The North Korea situation makes military cooperation particularly crucial, Japanese Defense Minister Tomomi Inada told Australian counterpart Marise Payne when they met late Wednesday ahead of the talks. They agreed to expand joint exercises and arms-equipment trade.
China and the South China Sea are also likely topics when foreign ministers Fumio Kishida of Japan and Australia's Julie Bishop join the defense ministers. The four ministers are also expected to review President Donald Trump's first three months in office, according to a Japanese foreign ministry official who briefed reporters on customary condition of anonymity.
The Australian ministers' visit come on the heels of U.S. Vice President Mike Pence's trip to Japan and South Korea earlier this week as part of a 10-day Asia tour to reassure allies of America's commitment to the region.
Tension on the Korean Peninsula has risen this month, with the Trump administration stepping up pressure on North Korea and two major anniversary events in North Korea.

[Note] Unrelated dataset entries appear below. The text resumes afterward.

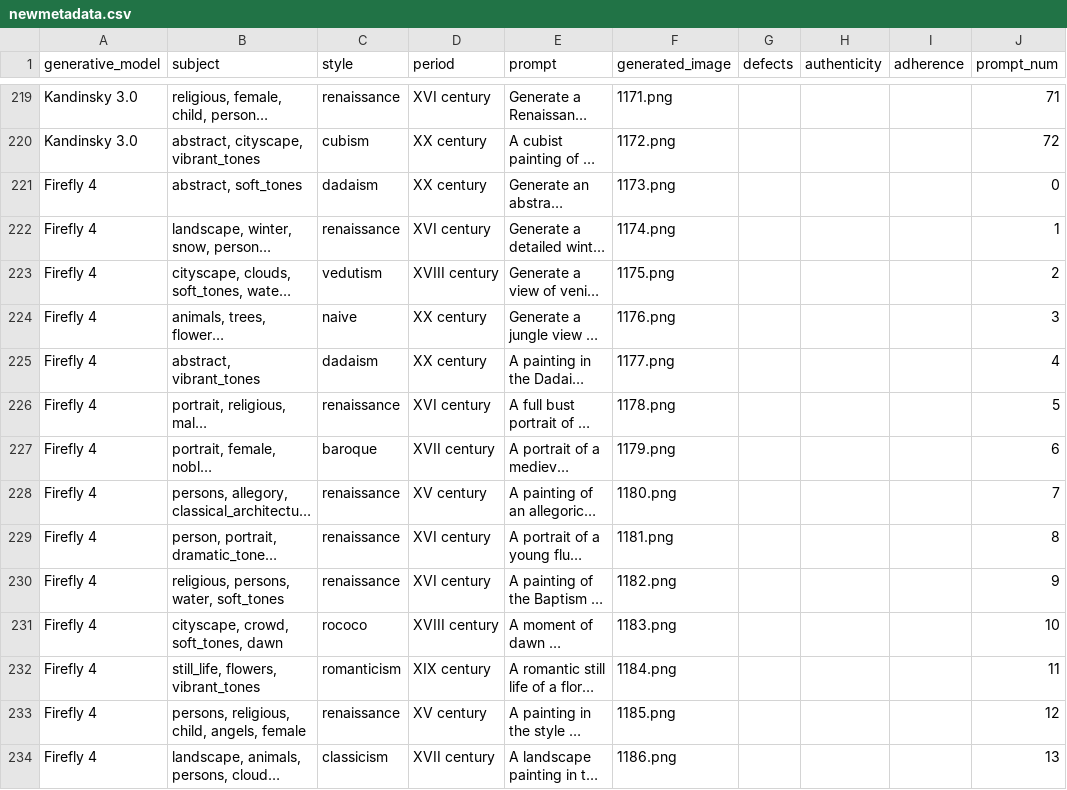
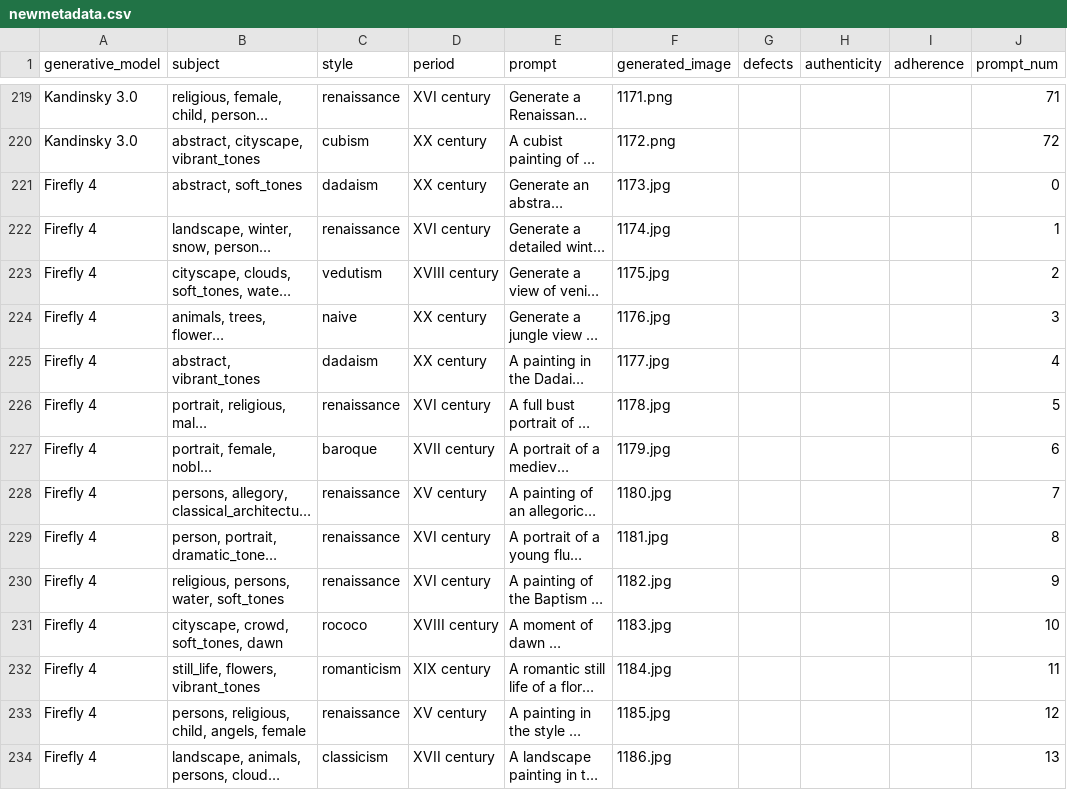
Before and after one commit to frank0810/aiPastiche_extension, a CSV file: newmetadata.csv, drawn as a sheet; only a part is shown, gaps mark what is left out; long unchanged cells end in …; the diff covers the shown part only; the diff names each change by its address in the sheet, - before the commit and + after, or states it on an @@ line.

Commit message:
File renaming

```diff
--- a/newmetadata.csv
+++ b/newmetadata.csv
-F221 (generated_image): 1173.png
+F221 (generated_image): 1173.jpg
-F222 (generated_image): 1174.png
+F222 (generated_image): 1174.jpg
-F223 (generated_image): 1175.png
+F223 (generated_image): 1175.jpg
-F224 (generated_image): 1176.png
+F224 (generated_image): 1176.jpg
-F225 (generated_image): 1177.png
+F225 (generated_image): 1177.jpg
-F226 (generated_image): 1178.png
+F226 (generated_image): 1178.jpg
-F227 (generated_image): 1179.png
+F227 (generated_image): 1179.jpg
-F228 (generated_image): 1180.png
+F228 (generated_image): 1180.jpg
-F229 (generated_image): 1181.png
+F229 (generated_image): 1181.jpg
-F230 (generated_image): 1182.png
+F230 (generated_image): 1182.jpg
-F231 (generated_image): 1183.png
+F231 (generated_image): 1183.jpg
-F232 (generated_image): 1184.png
+F232 (generated_image): 1184.jpg
-F233 (generated_image): 1185.png
+F233 (generated_image): 1185.jpg
-F234 (generated_image): 1186.png
+F234 (generated_image): 1186.jpg
```
Also changed, not shown: 59 edited cells elsewhere in this file.
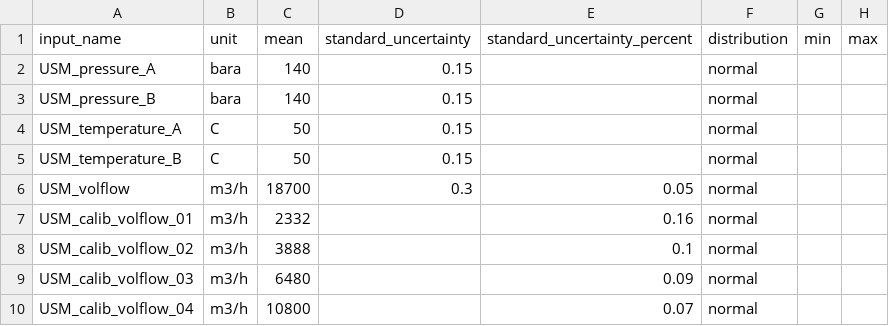
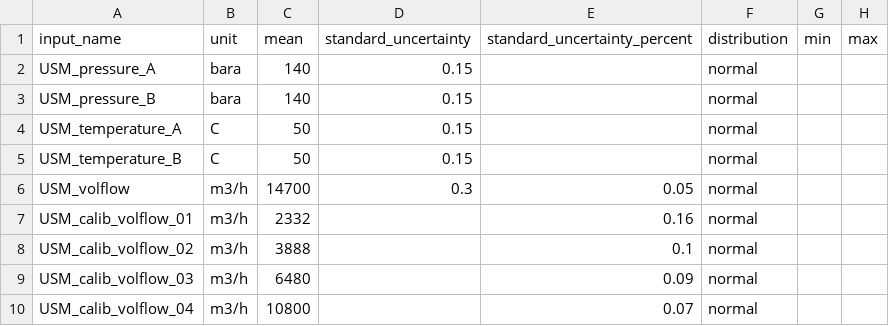
Before and after one commit to equinor/uncertaintylib, a CSV file: examples/example_06/data.csv, drawn as a sheet; only a part is shown.

Commit message:
Update data.csv

```diff
--- a/examples/example_06/data.csv
+++ b/examples/example_06/data.csv
@@ -5,3 +5,3 @@ USM_temperature_A,C,50,0.15,,normal,,
 USM_temperature_B,C,50,0.15,,normal,,
-USM_volflow,m3/h,18700,0.3,0.05,normal,,
+USM_volflow,m3/h,14700,0.3,0.05,normal,,
 USM_calib_volflow_01,m3/h,2332,,0.16,normal,,
```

Japan, a staunch U.S. ally that hosts about 50,000 American troops on its turf, has in recent years developed military cooperation with other countries, including Australia, France and Britain. Prime Minister Shinzo Abe has sought to expand Japan's defense role and capability in the face of North Korea's threat and China's increasing assertive maritime activity in the East and South China Seas.